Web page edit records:

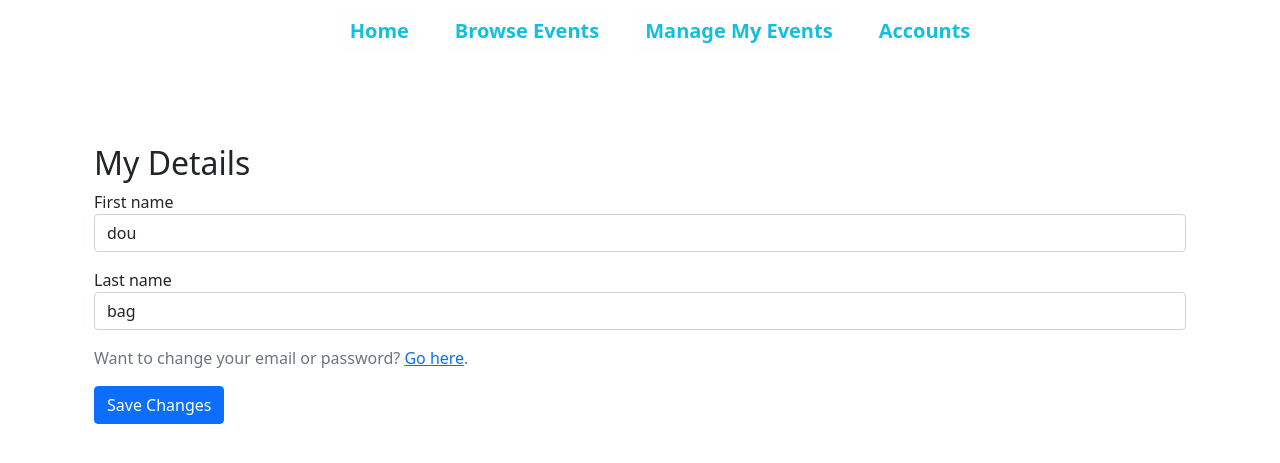
After one commit to Aidas04/NCI-Team-Project-2026, a Django app: page /manage_events/profile/ in a window 1280 px wide. The commit adds this page. Shown: the top 463 px of the page. Run offline with Django 5.2, Linux system fonts and the light colour scheme; a user stored in the database is signed in; data that the repository does not hold is empty; parts of the project's set-up code (start-up, migrations or seed data) failed here and were passed over.

Commit message:
add edit profile page for changing name and viewing vehicle

```diff
--- /dev/null
+++ b/manage_events/templates/manage_events/edit_profile.html
@@ -0,0 +1,27 @@
+<!-- simple profile page so people can update their name -->
+{% extends "base.html" %}
+{% block content %}
+<div class="container mt-5">
+    <h2>My Details</h2>
+
+    <form method="POST">
+        {% csrf_token %}
+        <label>First name</label>
+        <input type="text" name="first_name" value="{{ user.first_name }}" class="form-control mb-3">
+
+        <label>Last name</label>
+        <input type="text" name="last_name" value="{{ user.last_name }}" class="form-control mb-3">
+
+        <p class="text-muted">Want to change your email or password? <a href="{% url 'account_email' %}">Go here</a>.</p>
+
+        <button type="submit" class="btn btn-primary">Save Changes</button>
+    </form>
+
+    {% if user.vehicle %}
+        <hr>
+        <h4>My Registered Vehicle</h4>
+        <p>Plate: {{ user.vehicle.registration_plate }}</p>
+        <p>Make/Model: {{ user.vehicle.make }} {{ user.vehicle.model }}</p>
+    {% endif %}
+</div>
+{% endblock %}
--- a/manage_events/urls.py
+++ b/manage_events/urls.py
@@ -9,6 +9,7 @@ urlpatterns = [
     path('', views.manage_events, name='manage_events'),
     path('create/', views.create_event, name='create_event'),
     path('delete/<int:event_id>/', views.delete_event, name='delete_event'),
+    path('profile/', views.edit_profile, name='edit_profile'),
     path('booking/remove/<int:booking_id>/', views.remove_booking, name='remove_booking'),
     path('booking/cancel/<int:booking_id>/', views.cancel_booking, name='cancel_booking'),
 ]
--- a/manage_events/views.py
+++ b/manage_events/views.py
@@ -3,12 +3,28 @@
 from django.contrib import messages
 from django.contrib.auth.decorators import login_required
 from django.contrib.auth import authenticate
+from django.contrib.auth.forms import UserChangeForm
 from django.shortcuts import render, redirect, get_object_or_404
 from django.utils import timezone
 from datetime import datetime
 from home.models import Event
 from .forms import CreateEventForm
 from home.models import Booking
+
+
+# logged in user can change first name and last name, allauth already handles email/password
+@login_required(login_url='account_login')
+def edit_profile(request):
+    user = request.user
+
+    if request.method == "POST":
+        user.first_name = request.POST.get("first_name", "").strip()
+        user.last_name = request.POST.get("last_name", "").strip()
+        user.save(update_fields=["first_name", "last_name"])
+        messages.success(request, "Your details have been updated.")
+        return redirect("edit_profile")
+
+    return render(request, "manage_events/edit_profile.html", {"user": user})
 
 # organiser create event page, only logged in users can get here
 # we also check the password matches before letting them create the event
--- a/templates/includes/main-nav.html
+++ b/templates/includes/main-nav.html
@@ -27,6 +27,7 @@
                     {% endif %}
                     <!-- adding create event here, same dropdown-item style as the other account links -->
                     <li><a href="{% url 'create_event' %}" class="dropdown-item">Create Event</a></li>
+                    <li><a href="{% url 'edit_profile' %}" class="dropdown-item">Edit Profile</a></li>
                     <li><a href="{% url 'account_email' %}" class="dropdown-item">Email</a></li>
                     <li><a href="{% url 'account_change_password' %}" class="dropdown-item">Change Password</a></li>
                     <li><a href="{% url 'account_logout' %}" class="dropdown-item">Logout</a></li>
```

PROMPT:
Write out every line in the data that holds the string "import".

ANSWER TO THE EXERCISE:
 from django.contrib import messages
 from django.contrib.auth.decorators import login_required
 from django.contrib.auth import authenticate
+from django.contrib.auth.forms import UserChangeForm
 from django.shortcuts import render, redirect, get_object_or_404
 from django.utils import timezone
 from datetime import datetime
 from home.models import Event
 from .forms import CreateEventForm
 from home.models import Booking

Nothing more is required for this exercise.